As of Monday night, the Florida Panthers, Dallas Stars, and Arizona Coyotes, three of the league’s 31 teams, will be the only clubs to open with any fans in the stands — at levels vastly below capacity (example: Arizona will be limited to a maximum of 3,450). The Bruins, who will play their first home game in an empty TD Garden a week from Thursday vs. the Flyers, are one of 28 clubs currently barred by state regulation to open their doors.
According to Daly, Columbus, Pittsburgh, and Tampa could be the next to allow some customers in for games.
“What’s aspirational is we get through the season,” said Bettman, responding to a question about what could be a realistic hope for filling up the stands — and to what levels — as this season progresses. “And that we have an on-ice terrific season, great playoffs, we present the Stanley Cup and the world is back to normal for the ’21-22 season.”
In other words, before the puck is dropped, the short view is to suffer the gut punch and hope to live to play another day. Such is the harsh reality of a pandemic that led to about another 27,000 deaths in the United States in the first 10 days of January.
“Anything beyond that would be great,” said Bettman, focusing on the question about fans in the stands, “but we are planning as if, you know, we aren’t going to be having fans overwhelmingly in most of our buildings — to the extent we can, it will be in limited numbers.”
Some other points Bettman and Daly covered included:
▪ As previously reported, the Bruins will be among four teams to participate in a pair of outdoor games on the frozen waters of Lake Tahoe. Vegas will face Colorado Feb. 20, followed the next day by the Bruins vs. the Flyers.
If you’re wondering, don’t … fans will not be allowed to attend the Tahoe games.
But things could be worse. The Sharks, the franchise closest to Tahoe, weren’t invited, in large part because the league felt the four other clubs had more national TV appeal. Meanwhile, the Sharks don’t even know if local health regulations will allow them to play any games in their hometown Tank this season. NHL and Shark reps hope to get a ruling on Tuesday from county health officials.
▪ Jan. 18, Martin Luther King Day, will see the league again honor Willie O’Ree, the ex-Bruins winger who was the first to break the league’s color line — 63 years ago, on Jan. 18, when he suited up at the Montreal Forum. The Bruins will skate in a 5 p.m. game vs. the Islanders at Nassau Coliseum. All NHL players that day will wear an O’Ree decal on the back of their helmet.

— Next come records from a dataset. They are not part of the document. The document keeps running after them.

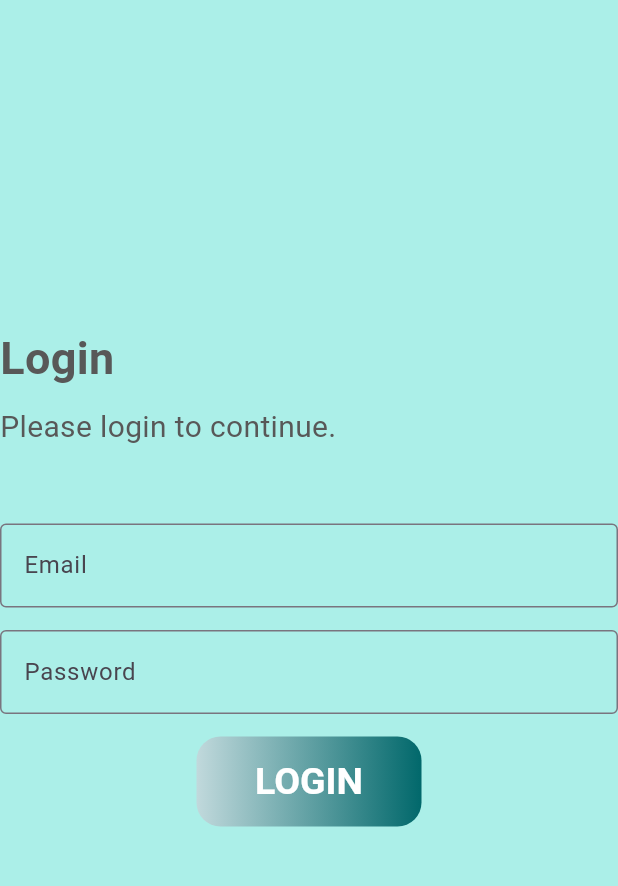
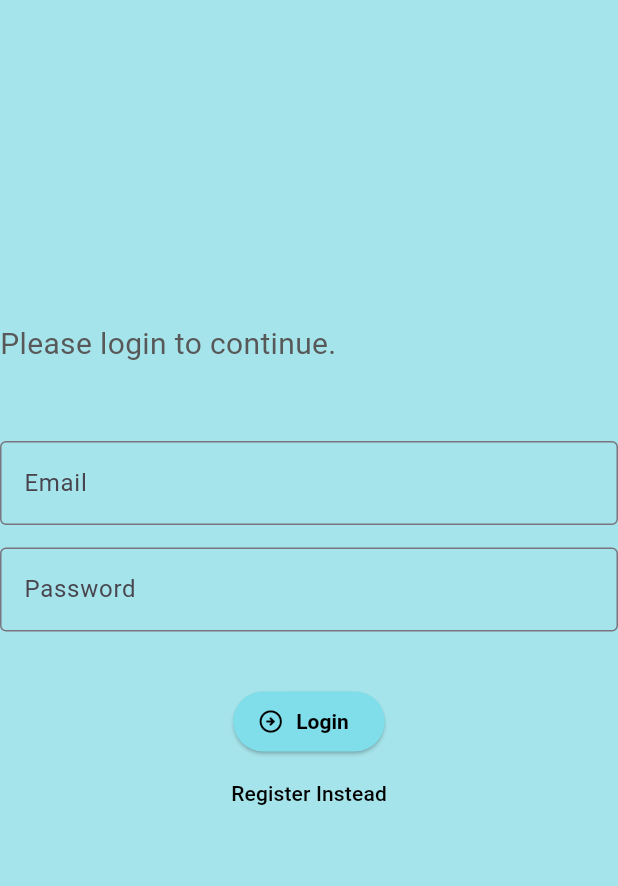
Before and after one commit to T0nyLin/TAanywhere, a Flutter app: the screen it shows after launch, on a phone screen of 412 x 824 dp, the part 84-970 px from its top. Run offline on Flutter 3.47's test engine with Material 2 defaults, Android fonts, the phone set to English and light mode, and no system bars; our stand-ins replace camera, firebase_auth, firebase_core, flutter_svg, image_cropper, image_picker; accounts and stored records are empty.

Commit message:
added login screen with firebase authentication

```diff
--- a/lib/main.dart
+++ b/lib/main.dart
@@ -1,26 +1,32 @@
 import 'package:flutter/material.dart';
 import 'package:camera/camera.dart';
+import 'package:firebase_core/firebase_core.dart';
 
-import 'package:ta_anywhere/screens/login.dart';
 import 'package:ta_anywhere/screens/camera.dart';
-import 'package:ta_anywhere/theme.dart';
+import 'package:ta_anywhere/models/theme.dart';
+import 'package:ta_anywhere/widget/widget_tree.dart';
 
 Future<void> main() async {
   WidgetsFlutterBinding.ensureInitialized();
 
+  //native camera
   cameras = await availableCameras();
 
-  runApp(const App());
+  //firebase auth
+  await Firebase.initializeApp();
+
+  runApp(const MyApp());
 }
 
-class App extends StatelessWidget {
-  const App({super.key});
+class MyApp extends StatelessWidget {
+  const MyApp({super.key});
 
   @override
   Widget build(BuildContext context) {
     return MaterialApp(
+      debugShowCheckedModeBanner: false,
       theme: lightTheme(context),
-      home: const LoginScreen(),
+      home: const WidgetTree(),
     );
   }
 }
--- a/lib/theme.dart
+++ b/lib/models/theme.dart
@@ -5,7 +5,7 @@ import 'constants.dart';
 ThemeData lightTheme(BuildContext context) {
   return ThemeData(
     useMaterial3: true,
-    scaffoldBackgroundColor: Color.fromARGB(255, 171, 239, 232),
+    scaffoldBackgroundColor: Color.fromARGB(255, 165, 228, 234),
     primaryColor: Colors.black,
     textTheme: const TextTheme(
       labelLarge: lableTextStyle,
@@ -31,12 +31,17 @@ ThemeData lightTheme(BuildContext context) {
     // ),
     elevatedButtonTheme: ElevatedButtonThemeData(
       style: ElevatedButton.styleFrom(
-        foregroundColor: Colors.white,
+        foregroundColor: Colors.black,
+        backgroundColor: const Color.fromARGB(255, 128, 222, 234),
         textStyle: const TextStyle(
-          color: Color.fromARGB(255, 255, 255, 255),
           fontWeight: FontWeight.w600,
         ),
       ),
+    ),
+    textButtonTheme: TextButtonThemeData(
+      style: TextButton.styleFrom(
+        foregroundColor: Colors.black,
+      )
     ),
     bottomNavigationBarTheme: const BottomNavigationBarThemeData(
       type: BottomNavigationBarType.shifting,
--- a/lib/screens/login.dart
+++ b/lib/screens/login.dart
@@ -1,14 +1,87 @@
+// login_register_part.dart
+// The third input statement follows the tutorial,
+// please adjust to fit out project.
+
 import 'package:flutter/material.dart';
-import 'package:ta_anywhere/screens/tabs.dart';
+import 'package:firebase_auth/firebase_auth.dart';
 
-class LoginScreen extends StatelessWidget {
-  const LoginScreen({super.key});
+import 'package:ta_anywhere/components/auth.dart';
 
-  void login(BuildContext context) {
-    Navigator.of(context).push(
-      MaterialPageRoute(
-        builder: (context) => const TabsScreen(),
+class LoginScreen extends StatefulWidget {
+  const LoginScreen({Key? key}) : super(key: key);
+
+  @override
+  State<LoginScreen> createState() => _LoginScreenState();
+}
+
+class _LoginScreenState extends State<LoginScreen> {
+  String? errorMessage = '';
+  bool isLogin = true;
+
+  final TextEditingController _controllerEmail = TextEditingController();
+  final TextEditingController _controllerPassword = TextEditingController();
+
+  Future<void> signInWithEmailAndPassword() async {
+    try {
+      await Auth().signInWithEmailAndPassword(
+        email: _controllerEmail.text,
+        password: _controllerPassword.text,
+      );
+    } on FirebaseAuthException catch (e) {
+      setState(() {
+        errorMessage = e.message;
+      });
+    }
+  }
+
+  Future<void> createUserWithEmailAndPassword() async {
+    try {
+      await Auth().createUserWithEmailAndPassword(
+        email: _controllerEmail.text,
+        password: _controllerPassword.text,
+      );
+    } on FirebaseAuthException catch (e) {
+      setState(() {
+        errorMessage = e.message;
+      });
+    }
+  }
+
+  Widget _entryField(
+    String title,
+    TextEditingController controller,
+  ) {
+    return TextField(
+      controller: controller,
+      decoration: InputDecoration(
+        labelText: title,
+        border: const OutlineInputBorder(),
+        hintText: title == 'Email' ? 'Email' : 'Password',
       ),
+    );
+  }
+
+  Widget _errorMessage() {
+    return Text(errorMessage == '' ? '' : 'Humm ? $errorMessage');
+  }
+
+  Widget _submitButton() {
+    return ElevatedButton.icon(
+      onPressed:
+          isLogin ? signInWithEmailAndPassword : createUserWithEmailAndPassword,
+      icon: const Icon(Icons.arrow_circle_right_outlined),
+      label: Text(isLogin ? 'Login' : 'Register'),
+    );
+  }
+
+  Widget _loginOrRegisterButton() {
+    return TextButton(
+      onPressed: () {
+        setState(() {
+          isLogin = !isLogin;
+        });
+      },
+      child: Text(isLogin ? 'Register Instead' : 'Login Instead'),
     );
   }
 
@@ -24,60 +97,23 @@ class LoginScreen extends StatelessWidget {
           mainAxisAlignment: MainAxisAlignment.center,
           children: [
             const Align(
-                alignment: Alignment.centerLeft,
-                child: Text(
-                  "Login",
-                  style: TextStyle(fontSize: 30, fontWeight: FontWeight.bold),
-                )),
-            const SizedBox(width: 100, height: 10),
-            const Align(
-                alignment: Alignment.centerLeft,
-                child: Text(
-                  "Please login to continue.",
-                  style: TextStyle(fontSize: 20),
-                )),
+              alignment: Alignment.centerLeft,
+              child: Text(
+                "Please login to continue.",
+                style: TextStyle(fontSize: 20),
+              ),
+            ),
             const SizedBox(width: 100, height: 50),
-            const TextField(
-                decoration: InputDecoration(
-              border: OutlineInputBorder(),
-              hintText: "Email",
-            )),
+            _entryField('Email', _controllerEmail),
             const SizedBox(width: 100, height: 15),
-            const TextField(
-                decoration: InputDecoration(
-              border: OutlineInputBorder(),
-              hintText: "Password",
-            )),
+            _entryField('Password', _controllerPassword),
+            _errorMessage(),
             const SizedBox(width: 100, height: 15),
-            Container(
-              decoration: BoxDecoration(
-                gradient: const LinearGradient(
-                  colors: [
-                    Color.fromARGB(255, 193, 217, 220),
-                    Color.fromARGB(255, 1, 104, 107)
-                  ],
-                ),
-                borderRadius: BorderRadius.circular(16),
-              ),
-              child: ElevatedButton(
-                style: ElevatedButton.styleFrom(
-                  backgroundColor: Colors.transparent,
-                  shadowColor: Colors.transparent,
-                  elevation: 3,
-                  minimumSize: const Size(150, 60),
-                ),
-                onPressed: () {
-                  login(context);
-                },
-                child: const Text(
-                  "LOGIN",
-                  style: TextStyle(fontSize: 25),
-                ),
-              ),
-            )
+            _submitButton(),
+            _loginOrRegisterButton(),
           ],
         ),
       ),
-     );
+    );
   }
 }
--- a/lib/screens/tabs.dart
+++ b/lib/screens/tabs.dart
@@ -35,7 +35,7 @@ class _TabsScreenState extends State<TabsScreen> {
       activePagetitle = 'Camera';
     }
     if (_selectedPageIndex == 3) {
-      activePage = const ProfileScreen();
+      activePage = ProfileScreen();
       activePagetitle = 'My Profile';
     }
 
--- a/lib/widget/set_location.dart
+++ b/lib/widget/set_location.dart
@@ -3,7 +3,7 @@ import 'package:flutter_svg/svg.dart';
 
 import 'package:ta_anywhere/components/place_service.dart';
 
-import '../constants.dart';
+import '../models/constants.dart';
 
 class SetLocation extends SearchDelegate<Suggestion> {
   final String sessionToken;
--- /dev/null
+++ b/lib/widget/widget_tree.dart
@@ -0,0 +1,28 @@
+import 'package:flutter/material.dart';
+
+import '../components/auth.dart';
+import 'package:ta_anywhere/screens/login.dart';
+import 'package:ta_anywhere/screens/tabs.dart';
+
+class WidgetTree extends StatefulWidget {
+  const WidgetTree({super.key});
+
+  @override
+  State<WidgetTree> createState() => WidgetTreeState();
+}
+
+class WidgetTreeState extends State<WidgetTree> {
+  @override
+  Widget build(BuildContext context) {
+    return StreamBuilder(
+      stream: Auth().authStateChanges,
+      builder: (context, snapshot) {
+        if (snapshot.hasData) {
+          return const TabsScreen();
+        } else {
+          return const LoginScreen();
+        }
+      },
+    );
+  }
+}
```
Also changed, not shown: lib/components/auth.dart (added, +33 -0 lines), lib/screens/profile.dart (+36 -2 lines), lib/screens/upload.dart (+6 -5 lines), lib/models/constants.dart (renamed from lib/constants.dart), 5 other files.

It was abundantly clear that league officials know they’re facing the potential for COVID-induced headaches. Already, the Stars have seen their training camp shut down for days because of an outbreak. Bettman and Daly preached patience and persistence, with Bettman reiterating that health and safety of players was paramount.

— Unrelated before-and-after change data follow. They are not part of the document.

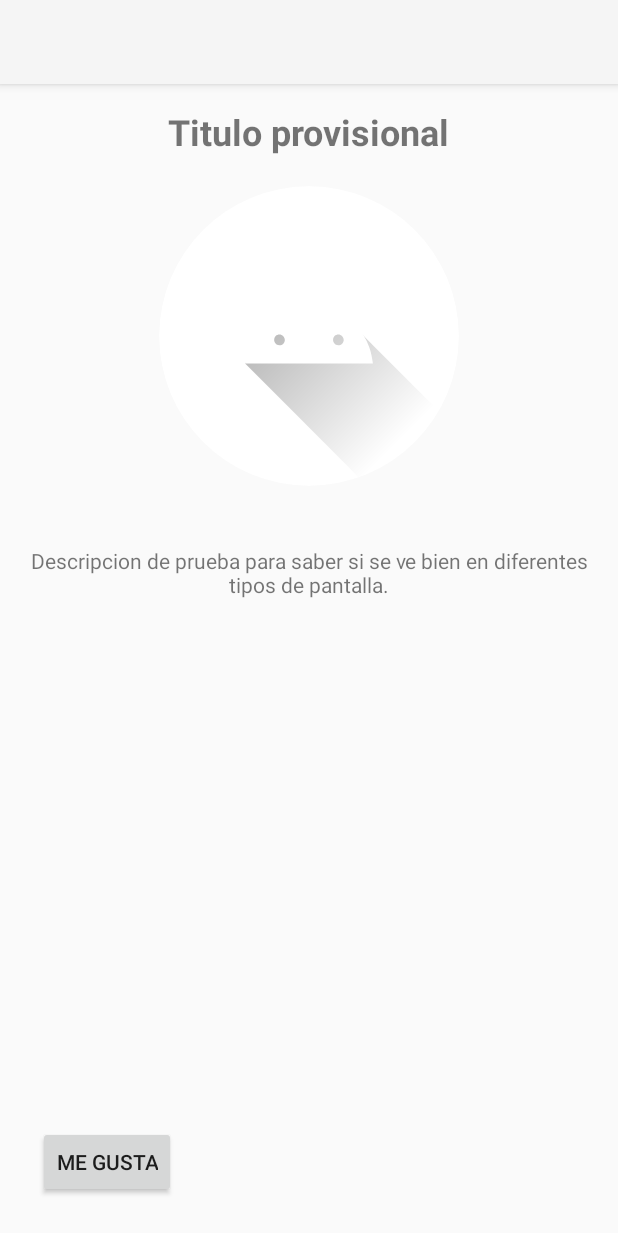
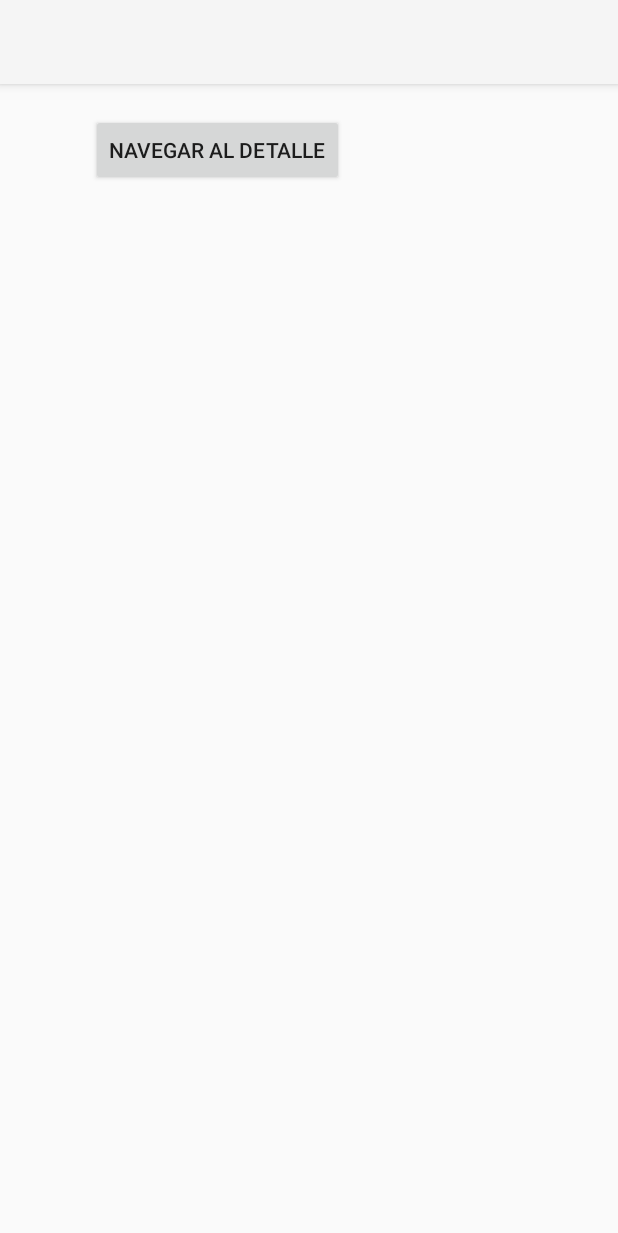
Before and after one commit to AdrianRocaS/DI, an Android app: the screen it shows after launch (CatalogActivity), on a phone screen of 412 x 824 dp. Shown: the top 1233 px of the screen. Run offline under Robolectric (Android 15) with nearby library versions, the phone set to English and light mode, and no system bars.

Commit message:
Ejercicio 04

```diff
--- a/sprint3android/app/src/main/AndroidManifest.xml
+++ b/sprint3android/app/src/main/AndroidManifest.xml
@@ -21,7 +21,6 @@
         </activity>
 
         <activity android:name=".DetailActivity" />
-        <activity android:name=".MainActivity" />
 
     </application>
 
--- a/sprint3android/app/src/main/java/com/example/mycatalog/CatalogActivity.java
+++ b/sprint3android/app/src/main/java/com/example/mycatalog/CatalogActivity.java
@@ -6,7 +6,11 @@ import android.view.View;
 import android.widget.Button;
 
 
+import androidx.activity.EdgeToEdge;
 import androidx.appcompat.app.AppCompatActivity;
+import androidx.core.graphics.Insets;
+import androidx.core.view.ViewCompat;
+import androidx.core.view.WindowInsetsCompat;
 
 public class CatalogActivity extends AppCompatActivity {
 
@@ -14,17 +18,5 @@ public class CatalogActivity extends AppCompatActivity {
     protected void onCreate(Bundle savedInstanceState) {
         super.onCreate(savedInstanceState);
         setContentView(R.layout.activity_catalog);
-
-
-
-        Button boton02 = findViewById(R.id.button);
-        boton02.setOnClickListener(new View.OnClickListener() {
-            @Override
-            public void onClick(View v) {
-
-                Intent intent = new Intent(CatalogActivity.this, DetailActivity.class);
-            startActivity(intent);
-            }
-        });
     }
 }
--- a/sprint3android/app/src/main/res/layout/activity_catalog.xml
+++ b/sprint3android/app/src/main/res/layout/activity_catalog.xml
@@ -1,59 +1,20 @@
 <?xml version="1.0" encoding="utf-8"?>
-<androidx.constraintlayout.widget.ConstraintLayout
-    xmlns:android="http://schemas.android.com/apk/res/android"
+<androidx.constraintlayout.widget.ConstraintLayout xmlns:android="http://schemas.android.com/apk/res/android"
+    xmlns:app="http://schemas.android.com/apk/res-auto"
     xmlns:tools="http://schemas.android.com/tools"
-    xmlns:app="http://schemas.android.com/apk/res-auto"
-    android:id="@+id/main"
     android:layout_width="match_parent"
     android:layout_height="match_parent"
     tools:context=".CatalogActivity">
 
-  <TextView
-      android:id="@+id/textTitle"
+  <Button
+      android:id="@+id/navigate_button"
       android:layout_width="wrap_content"
       android:layout_height="wrap_content"
-      android:text="Titulo provisional"
-      android:textSize="24sp"
-      android:textStyle="bold"
+      android:text="Navegar al detalle"
       app:layout_constraintTop_toTopOf="parent"
+      app:layout_constraintHorizontal_bias="0.25"
       app:layout_constraintStart_toStartOf="parent"
       app:layout_constraintEnd_toEndOf="parent"
-      android:layout_marginTop="15dp"/>
+      android:layout_marginTop="20dp" />
 
-  <ImageView
-      android:id="@+id/imageView"
-      android:layout_width="200dp"
-      android:layout_height="200dp"
-      android:layout_marginTop="20dp"
-      android:src="@drawable/ic_launcher_foreground"
-      android:scaleType="centerCrop"
-      app:layout_constraintTop_toBottomOf="@id/textTitle"
-      app:layout_constraintStart_toStartOf="parent"
-      app:layout_constraintEnd_toEndOf="parent"
-      android:background="@drawable/circle_mask"
-      android:clipToOutline="true"/>
-
-  <TextView
-      android:id="@+id/textDescription"
-      android:layout_width="0dp"
-      android:layout_height="wrap_content"
-      android:layout_marginTop="40dp"
-      android:layout_marginStart="10dp"
-      android:layout_marginEnd="10dp"
-      android:text="Descripcion de prueba para saber si se ve bien en diferentes tipos de pantalla."
-      android:textAlignment="center"
-      app:layout_constraintTop_toBottomOf="@id/imageView"
-      app:layout_constraintStart_toStartOf="parent"
-      app:layout_constraintEnd_toEndOf="parent"/>
-
-  <Button
-      android:id="@+id/button"
-      android:layout_width="wrap_content"
-      android:layout_height="wrap_content"
-      app:layout_constraintBottom_toBottomOf="parent"
-      app:layout_constraintStart_toStartOf="parent"
-      android:layout_marginStart="25dp"
-      android:layout_marginBottom="25dp"
-      android:text= "me gusta"/>
-
-  </androidx.constraintlayout.widget.ConstraintLayout>
+</androidx.constraintlayout.widget.ConstraintLayout>
```
Also changed, not shown: sprint3android/app/src/main/java/com/example/mycatalog/MainActivity.java (deleted, +0 -24 lines), sprint3android/app/src/main/res/layout-land/activity_detail.xml (added, +63 -0 lines), sprint3android/app/src/main/res/layout/activity_detail.xml (+52 -3 lines), sprint3android/app/src/main/res/layout/activity_main.xml (deleted, +0 -19 lines), 2 other files.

To its credit, the league pulled off the intricate bubble playoff format over the summer without a hitch, albeit with COVID numbers a mere fraction of where they are these days.
One interesting side note to the protocols: In all 31 NHL cities, one hotel has been designated as the only place visiting teams will stay. The Bruins are part of an eight-team division. All seven of their opponents will stay in the same hotel, the league hoping the move will help limit the chance of a viral outbreak, and also help if contact tracing becomes and issue.
The potential for a rough ride awaits. Each club will carry between 27 and 29 roster players, meaning a work force of over 850 will be mixing it up over a regular season scheduled to end May 8. There were some owners, knowing the magnitude of losses that awaited them, in favor of shutting down for the season and hoping to get back to a normal world — if we ever see that again — come October of this year.
But onward they skate, with fingers crossed inside their leather gloves.
“It would be a smaller [financial loss] if we just shut down for the year,” said Bettman, “but everybody thought it was important, as one of the four major sports, for us to take our role and play our game and deliver what people expect from us. And that’s what everybody signed on to do.”